“The book presents an overwhelmingly rich display of deep ideas in the theory and applications of invariant manifolds for dynamical systems, which appear in physical and chemical kinetics, as well as in biology.


An example of a result and exposition is provided by a stunningly beautiful treatment of the systems with inheritance in Chapter 14, combining mathematical rigor with a wide display of concrete applications.


The book should become an all time classics.”


Mikhail Shubin,


Matthews Distinguished University Professor

in Northeastern University, Boston, USA.



“This book is a treasure box filled with a variety of ideas on the reduced description of kinetics. The authors do not only summarize  their pioneering work --- at the heart of which is the "invariant manifold method" --- but also put it nicely into perspective and add new material (e.g., "invariant grids", "films") to compose a well-balanced picture of physical and chemical kinetics. The elegant idea of "films" consisting of macroscopically definable nonequilibrium states offers new opportunities for a deeper understanding of irreversibility. 25 years of experience in the field are condensed into deep physical insight, powerful mathematical techniques, and a wealth of illustrating examples and useful references.”


Hans Christian Öttinger,


Professor of Polymer Physics, ETH Zürich



“Statistical mechanics is the branch of theoretical physics which endeavours to explain the macroscopic behaviour of natural systems in terms of the fundamental interactions between their microscopic constituents. It comes in two flavors: equilibrium and non-equilibrium. At equilibrium, only time-asymptotic states are relevant to the macroscopic description, and consequently the time-evolution

of the system plays no role. As a result, many elegant and general

results can be established, which place equilibrium statistical mechanics on a very solid foundational and operational basis. The same is definitely not true for non-equilibrium statistical mechanics, especially for systems far-off equilibrium. For such systems, the dynamics does play a vital role and consequently the task of establishing general principles appears much harder and way less accomplished than for the equilibrium case.


One of the few powerful and general ideas which help unravelling the complexities of non-equilibrium systems is the notion of separation between 'slow' and 'fast' degrees of freedom. Loosely speaking, the former describe the large-scale, macroscopic dynamics, whereas the latter associate with microscopic fluctuations around the slow modes.

Of course, the 'slow/fast' dichotomy is a rather fuzzy notion, which necessitates quantitative specification in order to acquire genuine scientific status.

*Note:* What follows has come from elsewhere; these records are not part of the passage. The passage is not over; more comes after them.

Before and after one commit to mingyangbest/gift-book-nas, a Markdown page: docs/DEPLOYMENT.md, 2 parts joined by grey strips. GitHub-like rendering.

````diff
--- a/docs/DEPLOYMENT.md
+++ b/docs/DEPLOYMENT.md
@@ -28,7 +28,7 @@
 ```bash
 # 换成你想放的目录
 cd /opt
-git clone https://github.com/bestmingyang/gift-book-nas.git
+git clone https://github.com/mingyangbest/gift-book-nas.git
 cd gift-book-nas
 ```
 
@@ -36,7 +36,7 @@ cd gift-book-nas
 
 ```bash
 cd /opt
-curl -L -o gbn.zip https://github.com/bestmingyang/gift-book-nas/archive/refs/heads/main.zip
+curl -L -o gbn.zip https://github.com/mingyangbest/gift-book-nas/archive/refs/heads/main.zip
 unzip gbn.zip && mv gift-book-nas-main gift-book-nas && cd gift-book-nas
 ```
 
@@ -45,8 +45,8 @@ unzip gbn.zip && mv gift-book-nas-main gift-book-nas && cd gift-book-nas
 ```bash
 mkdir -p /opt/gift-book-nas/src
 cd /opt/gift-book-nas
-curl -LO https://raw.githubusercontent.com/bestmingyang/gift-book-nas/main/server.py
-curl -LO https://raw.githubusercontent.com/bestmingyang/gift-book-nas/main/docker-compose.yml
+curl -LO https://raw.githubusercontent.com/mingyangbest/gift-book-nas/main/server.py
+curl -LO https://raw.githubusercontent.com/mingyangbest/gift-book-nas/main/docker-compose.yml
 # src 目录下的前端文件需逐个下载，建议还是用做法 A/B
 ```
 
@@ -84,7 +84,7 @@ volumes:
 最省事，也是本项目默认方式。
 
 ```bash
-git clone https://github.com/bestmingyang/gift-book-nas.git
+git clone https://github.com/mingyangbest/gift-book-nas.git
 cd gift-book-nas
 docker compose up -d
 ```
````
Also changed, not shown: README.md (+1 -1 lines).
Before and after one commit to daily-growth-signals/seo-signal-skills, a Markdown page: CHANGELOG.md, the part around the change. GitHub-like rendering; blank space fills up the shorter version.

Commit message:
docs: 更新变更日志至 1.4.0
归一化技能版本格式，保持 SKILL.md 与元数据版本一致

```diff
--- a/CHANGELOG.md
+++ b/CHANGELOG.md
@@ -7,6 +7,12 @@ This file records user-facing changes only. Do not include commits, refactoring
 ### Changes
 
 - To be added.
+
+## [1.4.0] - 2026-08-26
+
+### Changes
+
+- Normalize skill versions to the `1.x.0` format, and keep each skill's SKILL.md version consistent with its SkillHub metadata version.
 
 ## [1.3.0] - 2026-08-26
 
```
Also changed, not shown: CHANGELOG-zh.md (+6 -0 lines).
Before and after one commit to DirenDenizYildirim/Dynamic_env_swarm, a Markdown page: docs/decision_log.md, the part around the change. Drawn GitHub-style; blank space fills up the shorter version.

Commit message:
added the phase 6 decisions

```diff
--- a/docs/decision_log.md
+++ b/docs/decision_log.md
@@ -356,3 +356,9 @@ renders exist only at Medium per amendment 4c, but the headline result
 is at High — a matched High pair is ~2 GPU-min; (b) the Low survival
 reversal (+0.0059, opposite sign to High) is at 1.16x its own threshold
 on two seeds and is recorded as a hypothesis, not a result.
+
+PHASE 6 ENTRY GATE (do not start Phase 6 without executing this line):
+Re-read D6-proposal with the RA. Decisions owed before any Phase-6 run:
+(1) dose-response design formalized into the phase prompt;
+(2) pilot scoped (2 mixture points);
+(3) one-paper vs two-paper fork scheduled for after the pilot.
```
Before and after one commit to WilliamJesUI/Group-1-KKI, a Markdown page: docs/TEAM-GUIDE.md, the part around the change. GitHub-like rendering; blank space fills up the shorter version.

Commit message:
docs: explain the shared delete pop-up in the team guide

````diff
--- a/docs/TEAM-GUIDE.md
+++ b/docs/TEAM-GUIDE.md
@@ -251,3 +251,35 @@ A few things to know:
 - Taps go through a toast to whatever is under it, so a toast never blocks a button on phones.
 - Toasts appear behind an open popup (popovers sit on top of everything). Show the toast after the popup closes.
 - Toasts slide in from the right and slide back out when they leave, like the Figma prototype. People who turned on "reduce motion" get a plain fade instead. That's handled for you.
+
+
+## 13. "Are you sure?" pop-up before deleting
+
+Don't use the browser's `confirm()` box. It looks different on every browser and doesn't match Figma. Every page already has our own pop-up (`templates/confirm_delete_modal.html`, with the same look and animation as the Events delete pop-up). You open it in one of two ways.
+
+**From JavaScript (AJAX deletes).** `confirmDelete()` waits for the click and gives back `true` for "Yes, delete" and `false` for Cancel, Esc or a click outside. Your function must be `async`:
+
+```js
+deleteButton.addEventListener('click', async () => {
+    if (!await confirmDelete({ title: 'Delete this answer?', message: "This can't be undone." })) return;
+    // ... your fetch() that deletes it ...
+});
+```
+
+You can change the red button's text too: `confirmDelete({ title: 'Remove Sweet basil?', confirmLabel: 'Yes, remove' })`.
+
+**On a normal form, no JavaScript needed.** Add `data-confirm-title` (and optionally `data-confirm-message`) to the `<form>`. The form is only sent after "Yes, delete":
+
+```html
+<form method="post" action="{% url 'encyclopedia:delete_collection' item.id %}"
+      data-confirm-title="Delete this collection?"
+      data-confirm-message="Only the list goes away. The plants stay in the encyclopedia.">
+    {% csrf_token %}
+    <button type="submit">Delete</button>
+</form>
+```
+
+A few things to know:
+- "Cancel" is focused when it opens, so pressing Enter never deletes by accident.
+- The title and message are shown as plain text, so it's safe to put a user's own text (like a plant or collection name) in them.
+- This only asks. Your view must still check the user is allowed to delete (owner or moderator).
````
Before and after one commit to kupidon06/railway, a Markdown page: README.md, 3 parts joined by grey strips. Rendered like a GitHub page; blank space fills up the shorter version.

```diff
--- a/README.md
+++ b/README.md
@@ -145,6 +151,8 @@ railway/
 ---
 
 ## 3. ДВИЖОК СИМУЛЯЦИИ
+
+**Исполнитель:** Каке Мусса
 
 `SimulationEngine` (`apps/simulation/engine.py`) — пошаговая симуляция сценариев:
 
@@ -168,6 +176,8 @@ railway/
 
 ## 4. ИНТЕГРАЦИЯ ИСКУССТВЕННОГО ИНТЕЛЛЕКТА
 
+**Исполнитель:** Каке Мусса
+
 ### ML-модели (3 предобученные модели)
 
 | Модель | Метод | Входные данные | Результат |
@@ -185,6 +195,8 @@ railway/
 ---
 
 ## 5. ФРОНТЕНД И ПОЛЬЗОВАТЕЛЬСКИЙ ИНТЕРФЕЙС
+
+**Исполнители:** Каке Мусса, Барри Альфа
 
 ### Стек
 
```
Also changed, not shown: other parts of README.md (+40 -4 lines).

Such quantitative underpinning is provided by the theory of invariant manifolds, that is subsets of the system phase-space which act as attractors of the long-time dynamics of the system. Providing criteria to identify, construct and classify the invariant manifolds of complex systems, thereby offering a quantitative tool for the investigation of non-equilibrium statistical systems, is a task of utmost importance in modern non-equilibrium statistical mechanics.


This task makes the central core of the present monograph.

The authors are highly reputed experts in the field and provide a very remarkable, and much needed, self-contained introduction to this fascinating subject, along with a systematic treatment of advanced topics which the authors themselves have largely contributed to develop.


The resulting monograph is a unique and very precious contribution to modern non-equilibrium statistical mechanics. It will make a very useful and enjoyable entry in the library of graduate students and professional in the very many disciplines, such as applied math, physics, chemistry and biology, which share non-equilibrium statistical mechanics as a common conceptual background.”


Sauro Succi,


Professor, Research Director

Istituto Applicazioni Calcolo, CNR-IAC

Roma, Italy